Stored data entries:
========

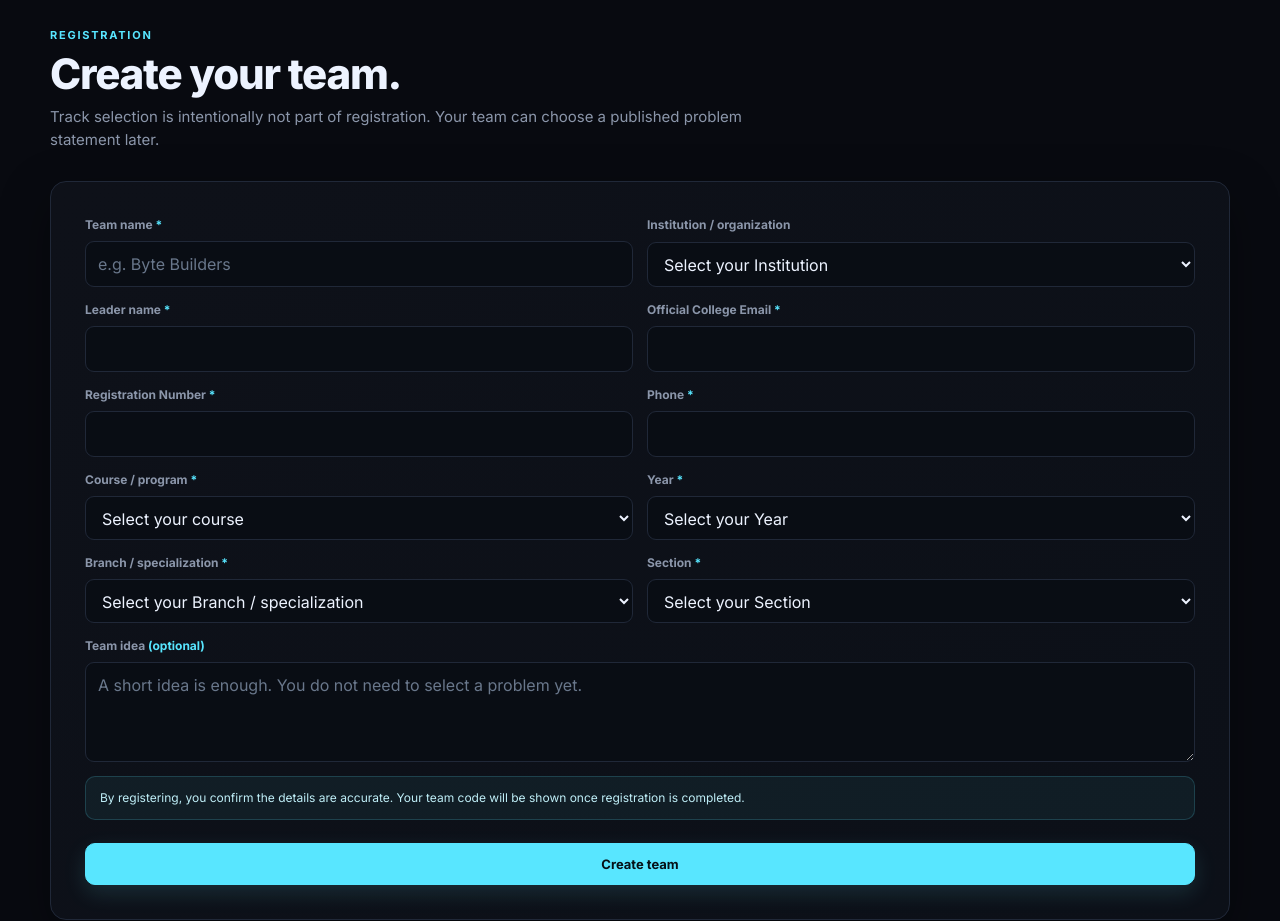
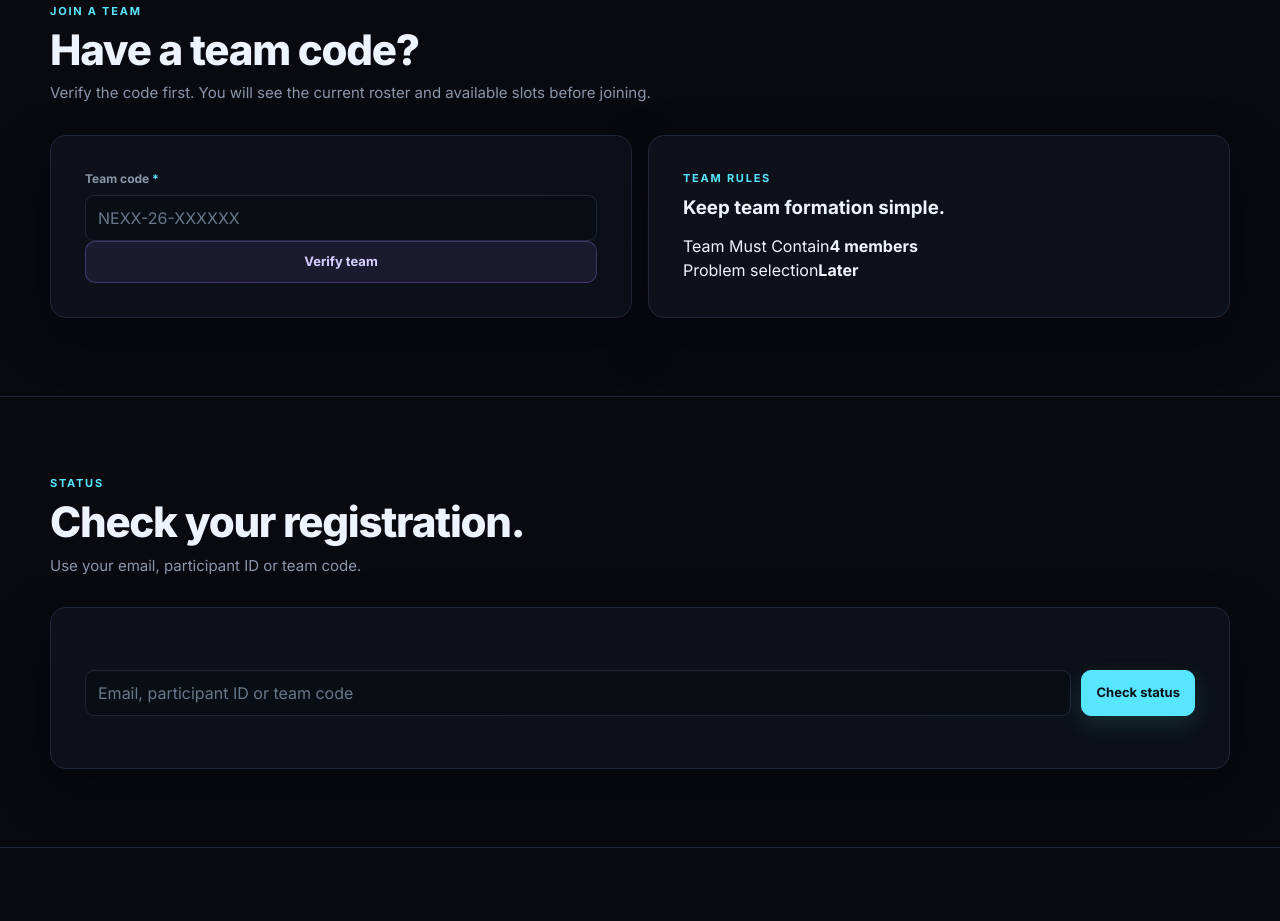
Before and after one commit to PrakharPrabhas/Nexxus-registration, a website: page index.html in a window 1280 px wide. Shown: the part 2487-3408 px from the top of the page. Drawn offline with Linux system fonts and the light colour scheme; no server answers.

Commit message:
removed team registration form

```diff
--- a/index.html
+++ b/index.html
@@ -308,120 +308,6 @@
           </div>
         </div>
       </section>
-      <section id="register" class="section">
-        <div class="container">
-          <div class="section-head">
-            <div class="eyebrow">Registration</div>
-            <h2>Create your team.</h2>
-            <p>
-              Track selection is intentionally not part of registration. Your
-              team can choose a published problem statement later.
-            </p>
-          </div>
-          <div class="card form-card">
-            <form id="create-team-form" class="form-grid">
-              <div class="field">
-                <label>Team name <span>*</span></label
-                ><input
-                  id="team-name"
-                  required
-                  maxlength="80"
-                  placeholder="e.g. Byte Builders"
-                />
-              </div>
-              <div class="field">
-                <label>Institution / organization</label
-                ><select id="leader-Institute Name " required>
-                  <option value="" disabled selected>
-                    Select your Institution
-                  </option>
-                  <option value="SRM Institute of Science and Technology">
-                    SRM Institute of Science and Technology
-                  </option>
-                </select>
-              </div>
-              <div class="field">
-                <label>Leader name <span>*</span></label
-                ><input id="leader-name" required maxlength="80" />
-              </div>
-              <div class="field">
-                <label>Official College Email <span>*</span></label
-                ><input
-                  id="leader-email"
-                  type="email"
-                  required
-                  maxlength="160"
-                />
-              </div>
-              <div class="field">
-                <label>Registration Number <span>*</span></label
-                ><input id="leader-roll" required maxlength="60" />
-              </div>
-              <div class="field">
-                <label>Phone <span>*</span></label
-                ><input id="leader-phone" type="tel" required maxlength="25" />
-              </div>
-              <div class="field">
-                <label>Course / program <span>*</span></label
-                ><select id="leader-course" required>
-                  <option value="" disabled selected>Select your course</option>
-                  <option value="BCA">BCA</option>
-                  <option value="MCA">MCA</option>
-                  <option value="BSc">BSc</option>
-                </select>
-              </div>
-              <div class="field">
-                <label>Year <span>*</span></label
-                ><select id="leader-Year" required>
-                  <option value="" disabled selected>Select your Year</option>
-                  <option value="1st">1st</option>
-                  <option value="2nd">2nd</option>
-                  <option value="3rd">3rd</option>
-                </select>
-              </div>
-              <div class="field">
-                <label>Branch / specialization <span>*</span></label
-                ><select id="leader-branch" required>
-                  <option value="" disabled selected>
-                    Select your Branch / specialization
-                  </option>
-                  <option value="Data Science">Data Science</option>
-                  <option value="Core">Core</option>
-                  <option value="Computer Science">Computer Science</option>
-                  <option value="Generative AI">Generative AI</option>
-                </select>
-              </div>
-              <div class="field">
-                <label>Section <span>*</span></label
-                ><select id="leader-section" required>
-                  <option value="" disabled selected>
-                    Select your Section
-                  </option>
-                  <option value="A">A</option>
-                  <option value="B">B</option>
-                </select>
-              </div>
-              <div class="field full">
-                <label>Team idea <span class="muted">(optional)</span></label
-                ><textarea
-                  id="team-abstract"
-                  maxlength="2000"
-                  placeholder="A short idea is enough. You do not need to select a problem yet."
-                ></textarea>
-              </div>
-              <div class="field full">
-                <div class="notice">
-                  By registering, you confirm the details are accurate. Your
-                  team code will be shown once registration is completed.
-                </div>
-                <button class="btn primary full" type="submit" id="create-btn">
-                  Create team
-                </button>
-              </div>
-            </form>
-          </div>
-        </div>
-      </section>
       <section id="join" class="section">
         <div class="container">
           <div class="section-head">
```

========

* About this exercise *
Please print all the lines above exactly as given and leave out every picture.

* Exercise output *
Before and after one commit to PrakharPrabhas/Nexxus-registration, a website: page index.html in a window 1280 px wide. Shown: the part 2487-3408 px from the top of the page. Drawn offline with Linux system fonts and the light colour scheme; no server answers.

Commit message:
removed team registration form

```diff
--- a/index.html
+++ b/index.html
@@ -308,120 +308,6 @@
           </div>
         </div>
       </section>
-      <section id="register" class="section">
-        <div class="container">
-          <div class="section-head">
-            <div class="eyebrow">Registration</div>
-            <h2>Create your team.</h2>
-            <p>
-              Track selection is intentionally not part of registration. Your
-              team can choose a published problem statement later.
-            </p>
-          </div>
-          <div class="card form-card">
-            <form id="create-team-form" class="form-grid">
-              <div class="field">
-                <label>Team name <span>*</span></label
-                ><input
-                  id="team-name"
-                  required
-                  maxlength="80"
-                  placeholder="e.g. Byte Builders"
-                />
-              </div>
-              <div class="field">
-                <label>Institution / organization</label
-                ><select id="leader-Institute Name " required>
-                  <option value="" disabled selected>
-                    Select your Institution
-                  </option>
-                  <option value="SRM Institute of Science and Technology">
-                    SRM Institute of Science and Technology
-                  </option>
-                </select>
-              </div>
-              <div class="field">
-                <label>Leader name <span>*</span></label
-                ><input id="leader-name" required maxlength="80" />
-              </div>
-              <div class="field">
-                <label>Official College Email <span>*</span></label
-                ><input
-                  id="leader-email"
-                  type="email"
-                  required
-                  maxlength="160"
-                />
-              </div>
-              <div class="field">
-                <label>Registration Number <span>*</span></label
-                ><input id="leader-roll" required maxlength="60" />
-              </div>
-              <div class="field">
-                <label>Phone <span>*</span></label
-                ><input id="leader-phone" type="tel" required maxlength="25" />
-              </div>
-              <div class="field">
-                <label>Course / program <span>*</span></label
-                ><select id="leader-course" required>
-                  <option value="" disabled selected>Select your course</option>
-                  <option value="BCA">BCA</option>
-                  <option value="MCA">MCA</option>
-                  <option value="BSc">BSc</option>
-                </select>
-              </div>
-              <div class="field">
-                <label>Year <span>*</span></label
-                ><select id="leader-Year" required>
-                  <option value="" disabled selected>Select your Year</option>
-                  <option value="1st">1st</option>
-                  <option value="2nd">2nd</option>
-                  <option value="3rd">3rd</option>
-                </select>
-              </div>
-              <div class="field">
-                <label>Branch / specialization <span>*</span></label
-                ><select id="leader-branch" required>
-                  <option value="" disabled selected>
-                    Select your Branch / specialization
-                  </option>
-                  <option value="Data Science">Data Science</option>
-                  <option value="Core">Core</option>
-                  <option value="Computer Science">Computer Science</option>
-                  <option value="Generative AI">Generative AI</option>
-                </select>
-              </div>
-              <div class="field">
-                <label>Section <span>*</span></label
-                ><select id="leader-section" required>
-                  <option value="" disabled selected>
-                    Select your Section
-                  </option>
-                  <option value="A">A</option>
-                  <option value="B">B</option>
-                </select>
-              </div>
-              <div class="field full">
-                <label>Team idea <span class="muted">(optional)</span></label
-                ><textarea
-                  id="team-abstract"
-                  maxlength="2000"
-                  placeholder="A short idea is enough. You do not need to select a problem yet."
-                ></textarea>
-              </div>
-              <div class="field full">
-                <div class="notice">
-                  By registering, you confirm the details are accurate. Your
-                  team code will be shown once registration is completed.
-                </div>
-                <button class="btn primary full" type="submit" id="create-btn">
-                  Create team
-                </button>
-              </div>
-            </form>
-          </div>
-        </div>
-      </section>
       <section id="join" class="section">
         <div class="container">
           <div class="section-head">
```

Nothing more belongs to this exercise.